YOUR TASK:
Every line of the listing below should be written out exactly, minus its images.
☆ ☆ ☆ ☆
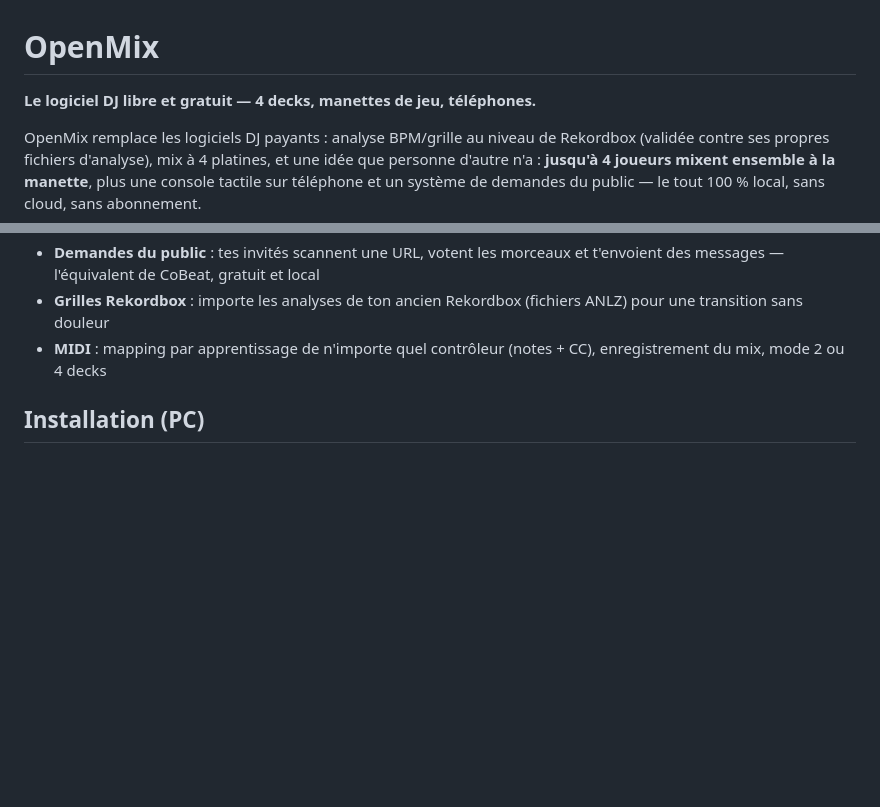
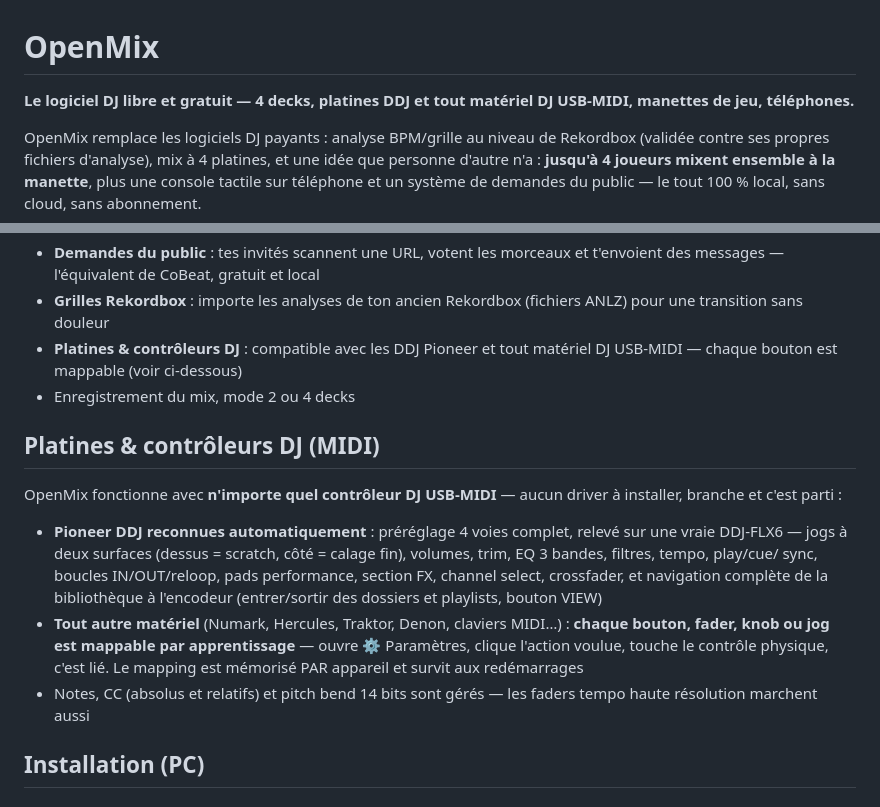
Before and after one commit to blackmagic42/openmix, a Markdown page: README.md, 2 parts joined by grey strips. Drawn GitHub-style; blank space fills up the shorter version.

Commit message:
README : compatible DDJ et tout materiel DJ USB-MIDI, boutons mappables

```diff
--- a/README.md
+++ b/README.md
@@ -1,6 +1,7 @@
 # OpenMix
 
-**Le logiciel DJ libre et gratuit — 4 decks, manettes de jeu, téléphones.**
+**Le logiciel DJ libre et gratuit — 4 decks, platines DDJ et tout matériel DJ
+USB-MIDI, manettes de jeu, téléphones.**
 
 OpenMix remplace les logiciels DJ payants : analyse BPM/grille au niveau de
 Rekordbox (validée contre ses propres fichiers d'analyse), mix à 4 platines,
@@ -28,8 +29,27 @@ demandes du public — le tout 100 % local, sans cloud, sans abonnement.
   et t'envoient des messages — l'équivalent de CoBeat, gratuit et local
 - **Grilles Rekordbox** : importe les analyses de ton ancien Rekordbox
   (fichiers ANLZ) pour une transition sans douleur
-- **MIDI** : mapping par apprentissage de n'importe quel contrôleur
-  (notes + CC), enregistrement du mix, mode 2 ou 4 decks
+- **Platines & contrôleurs DJ** : compatible avec les DDJ Pioneer et tout
+  matériel DJ USB-MIDI — chaque bouton est mappable (voir ci-dessous)
+- Enregistrement du mix, mode 2 ou 4 decks
+
+## Platines & contrôleurs DJ (MIDI)
+
+OpenMix fonctionne avec **n'importe quel contrôleur DJ USB-MIDI** — aucun
+driver à installer, branche et c'est parti :
+
+- **Pioneer DDJ reconnues automatiquement** : préréglage 4 voies complet,
+  relevé sur une vraie DDJ-FLX6 — jogs à deux surfaces (dessus = scratch,
+  côté = calage fin), volumes, trim, EQ 3 bandes, filtres, tempo, play/cue/
+  sync, boucles IN/OUT/reloop, pads performance, section FX, channel select,
+  crossfader, et navigation complète de la bibliothèque à l'encodeur
+  (entrer/sortir des dossiers et playlists, bouton VIEW)
+- **Tout autre matériel** (Numark, Hercules, Traktor, Denon, claviers MIDI…) :
+  **chaque bouton, fader, knob ou jog est mappable par apprentissage** —
+  ouvre ⚙ Paramètres, clique l'action voulue, touche le contrôle physique,
+  c'est lié. Le mapping est mémorisé PAR appareil et survit aux redémarrages
+- Notes, CC (absolus et relatifs) et pitch bend 14 bits sont gérés — les
+  faders tempo haute résolution marchent aussi
 
 ## Installation (PC)
 
```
☆ ☆ ☆ ☆
EXERCISE RESULT:
Before and after one commit to blackmagic42/openmix, a Markdown page: README.md, 2 parts joined by grey strips. Drawn GitHub-style; blank space fills up the shorter version.

Commit message:
README : compatible DDJ et tout materiel DJ USB-MIDI, boutons mappables

```diff
--- a/README.md
+++ b/README.md
@@ -1,6 +1,7 @@
 # OpenMix
 
-**Le logiciel DJ libre et gratuit — 4 decks, manettes de jeu, téléphones.**
+**Le logiciel DJ libre et gratuit — 4 decks, platines DDJ et tout matériel DJ
+USB-MIDI, manettes de jeu, téléphones.**
 
 OpenMix remplace les logiciels DJ payants : analyse BPM/grille au niveau de
 Rekordbox (validée contre ses propres fichiers d'analyse), mix à 4 platines,
@@ -28,8 +29,27 @@ demandes du public — le tout 100 % local, sans cloud, sans abonnement.
   et t'envoient des messages — l'équivalent de CoBeat, gratuit et local
 - **Grilles Rekordbox** : importe les analyses de ton ancien Rekordbox
   (fichiers ANLZ) pour une transition sans douleur
-- **MIDI** : mapping par apprentissage de n'importe quel contrôleur
-  (notes + CC), enregistrement du mix, mode 2 ou 4 decks
+- **Platines & contrôleurs DJ** : compatible avec les DDJ Pioneer et tout
+  matériel DJ USB-MIDI — chaque bouton est mappable (voir ci-dessous)
+- Enregistrement du mix, mode 2 ou 4 decks
+
+## Platines & contrôleurs DJ (MIDI)
+
+OpenMix fonctionne avec **n'importe quel contrôleur DJ USB-MIDI** — aucun
+driver à installer, branche et c'est parti :
+
+- **Pioneer DDJ reconnues automatiquement** : préréglage 4 voies complet,
+  relevé sur une vraie DDJ-FLX6 — jogs à deux surfaces (dessus = scratch,
+  côté = calage fin), volumes, trim, EQ 3 bandes, filtres, tempo, play/cue/
+  sync, boucles IN/OUT/reloop, pads performance, section FX, channel select,
+  crossfader, et navigation complète de la bibliothèque à l'encodeur
+  (entrer/sortir des dossiers et playlists, bouton VIEW)
+- **Tout autre matériel** (Numark, Hercules, Traktor, Denon, claviers MIDI…) :
+  **chaque bouton, fader, knob ou jog est mappable par apprentissage** —
+  ouvre ⚙ Paramètres, clique l'action voulue, touche le contrôle physique,
+  c'est lié. Le mapping est mémorisé PAR appareil et survit aux redémarrages
+- Notes, CC (absolus et relatifs) et pitch bend 14 bits sont gérés — les
+  faders tempo haute résolution marchent aussi
 
 ## Installation (PC)
 
```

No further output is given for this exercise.